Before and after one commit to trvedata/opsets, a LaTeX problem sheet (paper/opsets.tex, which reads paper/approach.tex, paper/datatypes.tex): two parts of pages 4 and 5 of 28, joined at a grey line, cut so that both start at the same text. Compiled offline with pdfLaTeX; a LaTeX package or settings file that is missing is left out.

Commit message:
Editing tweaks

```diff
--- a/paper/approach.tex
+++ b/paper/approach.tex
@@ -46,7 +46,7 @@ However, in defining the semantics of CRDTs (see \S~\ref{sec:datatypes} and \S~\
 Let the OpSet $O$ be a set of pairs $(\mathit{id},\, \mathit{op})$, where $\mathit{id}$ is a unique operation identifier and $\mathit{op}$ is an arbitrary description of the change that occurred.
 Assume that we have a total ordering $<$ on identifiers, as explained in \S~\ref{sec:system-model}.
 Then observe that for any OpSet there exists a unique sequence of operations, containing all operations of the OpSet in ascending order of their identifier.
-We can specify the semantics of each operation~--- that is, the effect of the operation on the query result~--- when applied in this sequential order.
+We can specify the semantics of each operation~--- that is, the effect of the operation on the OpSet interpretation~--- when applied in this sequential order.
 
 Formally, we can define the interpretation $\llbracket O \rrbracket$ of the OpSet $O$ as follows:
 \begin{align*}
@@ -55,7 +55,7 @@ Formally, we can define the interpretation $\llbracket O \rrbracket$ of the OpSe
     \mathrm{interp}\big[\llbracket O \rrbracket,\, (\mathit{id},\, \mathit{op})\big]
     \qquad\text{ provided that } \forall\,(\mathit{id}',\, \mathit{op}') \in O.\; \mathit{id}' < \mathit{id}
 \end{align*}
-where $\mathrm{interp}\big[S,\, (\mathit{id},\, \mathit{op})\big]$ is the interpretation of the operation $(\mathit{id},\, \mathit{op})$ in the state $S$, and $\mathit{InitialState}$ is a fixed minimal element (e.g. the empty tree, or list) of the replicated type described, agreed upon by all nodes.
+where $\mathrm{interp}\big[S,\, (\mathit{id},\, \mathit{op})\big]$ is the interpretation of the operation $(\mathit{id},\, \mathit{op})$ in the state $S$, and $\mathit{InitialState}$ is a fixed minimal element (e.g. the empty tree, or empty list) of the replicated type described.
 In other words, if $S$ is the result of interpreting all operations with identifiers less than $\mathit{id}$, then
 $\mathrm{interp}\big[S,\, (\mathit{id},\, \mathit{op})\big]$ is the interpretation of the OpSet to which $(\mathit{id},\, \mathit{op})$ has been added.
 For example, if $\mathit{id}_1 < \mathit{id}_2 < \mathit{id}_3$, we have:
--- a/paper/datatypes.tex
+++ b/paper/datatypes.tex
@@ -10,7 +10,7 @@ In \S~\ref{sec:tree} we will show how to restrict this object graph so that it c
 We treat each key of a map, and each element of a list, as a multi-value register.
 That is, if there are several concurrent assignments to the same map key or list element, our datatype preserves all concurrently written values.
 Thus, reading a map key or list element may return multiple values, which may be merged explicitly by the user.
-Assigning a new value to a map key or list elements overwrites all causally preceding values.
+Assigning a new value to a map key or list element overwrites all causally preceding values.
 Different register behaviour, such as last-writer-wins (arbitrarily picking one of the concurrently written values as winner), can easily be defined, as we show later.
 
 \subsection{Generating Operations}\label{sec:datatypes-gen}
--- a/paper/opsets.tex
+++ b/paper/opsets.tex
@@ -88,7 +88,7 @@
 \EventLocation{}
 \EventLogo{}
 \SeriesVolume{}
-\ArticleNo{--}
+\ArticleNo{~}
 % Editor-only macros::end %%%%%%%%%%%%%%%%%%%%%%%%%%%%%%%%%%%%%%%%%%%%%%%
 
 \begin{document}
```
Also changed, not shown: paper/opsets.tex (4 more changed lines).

...

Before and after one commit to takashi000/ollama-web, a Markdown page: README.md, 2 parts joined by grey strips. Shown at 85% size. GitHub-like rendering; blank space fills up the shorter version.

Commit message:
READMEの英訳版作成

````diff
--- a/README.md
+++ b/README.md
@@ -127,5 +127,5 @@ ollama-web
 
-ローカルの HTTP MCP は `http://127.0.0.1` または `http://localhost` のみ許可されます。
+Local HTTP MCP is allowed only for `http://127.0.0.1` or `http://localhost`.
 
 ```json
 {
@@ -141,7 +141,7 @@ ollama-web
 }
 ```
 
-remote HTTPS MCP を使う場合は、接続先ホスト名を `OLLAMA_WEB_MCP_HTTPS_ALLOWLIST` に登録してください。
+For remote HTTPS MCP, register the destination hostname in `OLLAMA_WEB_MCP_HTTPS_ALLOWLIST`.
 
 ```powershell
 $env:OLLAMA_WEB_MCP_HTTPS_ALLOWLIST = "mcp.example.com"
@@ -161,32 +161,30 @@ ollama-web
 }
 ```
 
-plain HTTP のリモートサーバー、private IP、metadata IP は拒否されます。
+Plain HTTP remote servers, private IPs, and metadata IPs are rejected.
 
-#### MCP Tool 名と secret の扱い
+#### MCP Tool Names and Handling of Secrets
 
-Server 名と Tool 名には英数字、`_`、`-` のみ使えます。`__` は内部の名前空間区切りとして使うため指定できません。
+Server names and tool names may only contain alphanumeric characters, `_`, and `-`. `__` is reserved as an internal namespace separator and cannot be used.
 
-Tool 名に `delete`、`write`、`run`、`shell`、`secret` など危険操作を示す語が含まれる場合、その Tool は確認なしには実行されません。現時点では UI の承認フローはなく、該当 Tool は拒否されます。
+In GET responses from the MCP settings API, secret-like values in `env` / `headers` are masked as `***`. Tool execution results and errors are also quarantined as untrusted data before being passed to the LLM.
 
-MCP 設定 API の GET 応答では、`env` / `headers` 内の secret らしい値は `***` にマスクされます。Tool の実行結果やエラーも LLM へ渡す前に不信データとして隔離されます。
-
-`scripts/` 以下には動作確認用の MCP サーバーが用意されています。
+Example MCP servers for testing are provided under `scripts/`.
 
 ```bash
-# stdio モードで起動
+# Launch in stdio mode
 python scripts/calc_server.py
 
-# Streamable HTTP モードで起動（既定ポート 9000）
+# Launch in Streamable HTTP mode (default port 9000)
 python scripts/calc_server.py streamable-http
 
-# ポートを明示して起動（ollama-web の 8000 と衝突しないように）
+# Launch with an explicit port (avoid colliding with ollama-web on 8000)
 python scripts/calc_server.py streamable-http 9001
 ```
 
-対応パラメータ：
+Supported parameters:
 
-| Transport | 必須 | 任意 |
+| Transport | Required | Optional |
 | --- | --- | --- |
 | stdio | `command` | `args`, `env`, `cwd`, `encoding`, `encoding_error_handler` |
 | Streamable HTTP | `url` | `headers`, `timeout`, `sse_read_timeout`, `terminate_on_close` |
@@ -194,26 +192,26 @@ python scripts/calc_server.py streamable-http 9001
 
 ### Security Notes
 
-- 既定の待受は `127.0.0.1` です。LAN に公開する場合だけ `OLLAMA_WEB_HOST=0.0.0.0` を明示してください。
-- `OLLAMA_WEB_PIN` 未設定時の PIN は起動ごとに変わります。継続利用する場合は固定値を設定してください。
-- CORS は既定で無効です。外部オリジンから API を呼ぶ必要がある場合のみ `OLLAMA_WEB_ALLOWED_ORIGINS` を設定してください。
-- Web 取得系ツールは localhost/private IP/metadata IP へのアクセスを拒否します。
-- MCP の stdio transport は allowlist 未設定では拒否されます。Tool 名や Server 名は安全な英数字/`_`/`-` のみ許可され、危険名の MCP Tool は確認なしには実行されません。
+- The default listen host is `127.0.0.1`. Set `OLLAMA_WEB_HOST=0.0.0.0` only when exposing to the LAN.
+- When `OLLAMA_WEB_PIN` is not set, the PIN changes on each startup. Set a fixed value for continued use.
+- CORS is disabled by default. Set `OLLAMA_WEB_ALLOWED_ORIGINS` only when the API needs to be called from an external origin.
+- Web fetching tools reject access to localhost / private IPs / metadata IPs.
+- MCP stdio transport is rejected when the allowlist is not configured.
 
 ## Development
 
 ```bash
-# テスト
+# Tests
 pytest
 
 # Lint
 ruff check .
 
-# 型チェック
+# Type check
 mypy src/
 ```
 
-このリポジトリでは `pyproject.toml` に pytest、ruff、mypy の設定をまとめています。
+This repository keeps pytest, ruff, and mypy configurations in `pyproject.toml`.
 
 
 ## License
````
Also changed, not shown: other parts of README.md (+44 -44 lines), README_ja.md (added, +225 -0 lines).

* * *

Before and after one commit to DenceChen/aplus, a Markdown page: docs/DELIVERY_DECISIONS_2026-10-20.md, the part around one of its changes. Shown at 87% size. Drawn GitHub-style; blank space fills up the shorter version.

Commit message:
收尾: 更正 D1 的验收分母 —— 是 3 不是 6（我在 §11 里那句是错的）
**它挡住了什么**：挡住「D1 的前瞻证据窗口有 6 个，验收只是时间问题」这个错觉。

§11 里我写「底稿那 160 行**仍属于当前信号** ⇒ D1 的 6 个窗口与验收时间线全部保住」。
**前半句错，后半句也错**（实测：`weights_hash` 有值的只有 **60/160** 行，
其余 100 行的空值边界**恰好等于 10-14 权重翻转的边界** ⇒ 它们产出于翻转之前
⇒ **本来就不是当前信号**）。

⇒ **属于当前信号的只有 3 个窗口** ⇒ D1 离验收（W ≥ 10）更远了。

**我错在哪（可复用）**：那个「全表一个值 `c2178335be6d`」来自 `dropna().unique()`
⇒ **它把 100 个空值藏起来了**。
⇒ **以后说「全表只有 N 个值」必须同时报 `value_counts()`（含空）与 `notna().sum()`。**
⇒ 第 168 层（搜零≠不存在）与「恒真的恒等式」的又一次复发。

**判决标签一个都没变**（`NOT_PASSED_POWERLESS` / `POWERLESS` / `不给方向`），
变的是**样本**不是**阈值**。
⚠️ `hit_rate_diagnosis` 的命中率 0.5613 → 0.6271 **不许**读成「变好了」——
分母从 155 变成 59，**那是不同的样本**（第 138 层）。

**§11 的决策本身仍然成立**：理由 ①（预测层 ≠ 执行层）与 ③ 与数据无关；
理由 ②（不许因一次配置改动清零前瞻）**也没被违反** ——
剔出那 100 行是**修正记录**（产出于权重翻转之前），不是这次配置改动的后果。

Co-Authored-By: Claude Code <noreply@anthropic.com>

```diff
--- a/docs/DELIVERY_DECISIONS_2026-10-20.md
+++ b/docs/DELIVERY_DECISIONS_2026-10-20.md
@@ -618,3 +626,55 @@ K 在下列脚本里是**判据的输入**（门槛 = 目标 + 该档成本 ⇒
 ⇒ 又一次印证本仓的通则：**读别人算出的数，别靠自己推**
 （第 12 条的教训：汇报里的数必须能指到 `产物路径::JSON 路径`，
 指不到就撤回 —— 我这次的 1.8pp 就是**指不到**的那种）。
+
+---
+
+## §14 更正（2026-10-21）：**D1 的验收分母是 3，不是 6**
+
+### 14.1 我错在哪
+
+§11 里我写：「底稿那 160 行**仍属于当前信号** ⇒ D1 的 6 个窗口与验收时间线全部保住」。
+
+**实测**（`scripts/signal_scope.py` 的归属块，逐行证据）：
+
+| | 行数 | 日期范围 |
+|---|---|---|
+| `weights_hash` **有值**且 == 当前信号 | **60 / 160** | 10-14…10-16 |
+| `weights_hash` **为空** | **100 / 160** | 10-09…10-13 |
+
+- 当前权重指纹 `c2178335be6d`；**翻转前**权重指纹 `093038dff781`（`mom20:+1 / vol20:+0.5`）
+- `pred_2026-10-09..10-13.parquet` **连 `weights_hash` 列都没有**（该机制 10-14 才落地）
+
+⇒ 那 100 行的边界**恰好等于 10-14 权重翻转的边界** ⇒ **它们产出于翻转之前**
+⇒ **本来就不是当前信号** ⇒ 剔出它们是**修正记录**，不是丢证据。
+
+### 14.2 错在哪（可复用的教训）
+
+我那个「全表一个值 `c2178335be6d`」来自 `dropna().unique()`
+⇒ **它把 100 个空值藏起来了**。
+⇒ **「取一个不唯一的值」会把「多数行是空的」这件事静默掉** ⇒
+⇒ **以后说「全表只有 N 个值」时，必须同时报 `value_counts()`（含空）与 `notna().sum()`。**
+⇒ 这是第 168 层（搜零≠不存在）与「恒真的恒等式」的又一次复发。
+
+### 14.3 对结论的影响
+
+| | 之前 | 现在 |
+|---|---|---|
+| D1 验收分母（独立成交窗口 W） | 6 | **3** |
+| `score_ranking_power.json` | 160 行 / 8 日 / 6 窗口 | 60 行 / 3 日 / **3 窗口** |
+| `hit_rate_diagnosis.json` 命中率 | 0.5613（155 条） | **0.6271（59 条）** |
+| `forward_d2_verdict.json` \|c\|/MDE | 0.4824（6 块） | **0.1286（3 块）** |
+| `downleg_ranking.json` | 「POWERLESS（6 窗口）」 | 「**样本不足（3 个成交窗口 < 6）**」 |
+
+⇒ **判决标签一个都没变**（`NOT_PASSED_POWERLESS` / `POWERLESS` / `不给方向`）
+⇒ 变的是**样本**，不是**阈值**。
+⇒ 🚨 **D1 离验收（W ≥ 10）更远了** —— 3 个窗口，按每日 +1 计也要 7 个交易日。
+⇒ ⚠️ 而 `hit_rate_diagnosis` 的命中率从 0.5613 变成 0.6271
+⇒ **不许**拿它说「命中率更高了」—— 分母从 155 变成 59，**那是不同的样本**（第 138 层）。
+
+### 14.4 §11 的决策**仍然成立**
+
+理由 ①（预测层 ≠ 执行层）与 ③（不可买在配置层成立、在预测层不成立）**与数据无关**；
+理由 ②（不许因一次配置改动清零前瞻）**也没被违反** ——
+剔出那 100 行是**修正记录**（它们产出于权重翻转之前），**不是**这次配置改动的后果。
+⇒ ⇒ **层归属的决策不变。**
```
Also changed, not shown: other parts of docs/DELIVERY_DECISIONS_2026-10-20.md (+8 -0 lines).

**AIM OF THE TASK**
One figure is all that is needed: the number of lines above in which the word "scripts" appears.

**RESPONSE FOR THIS EXERCISE**
7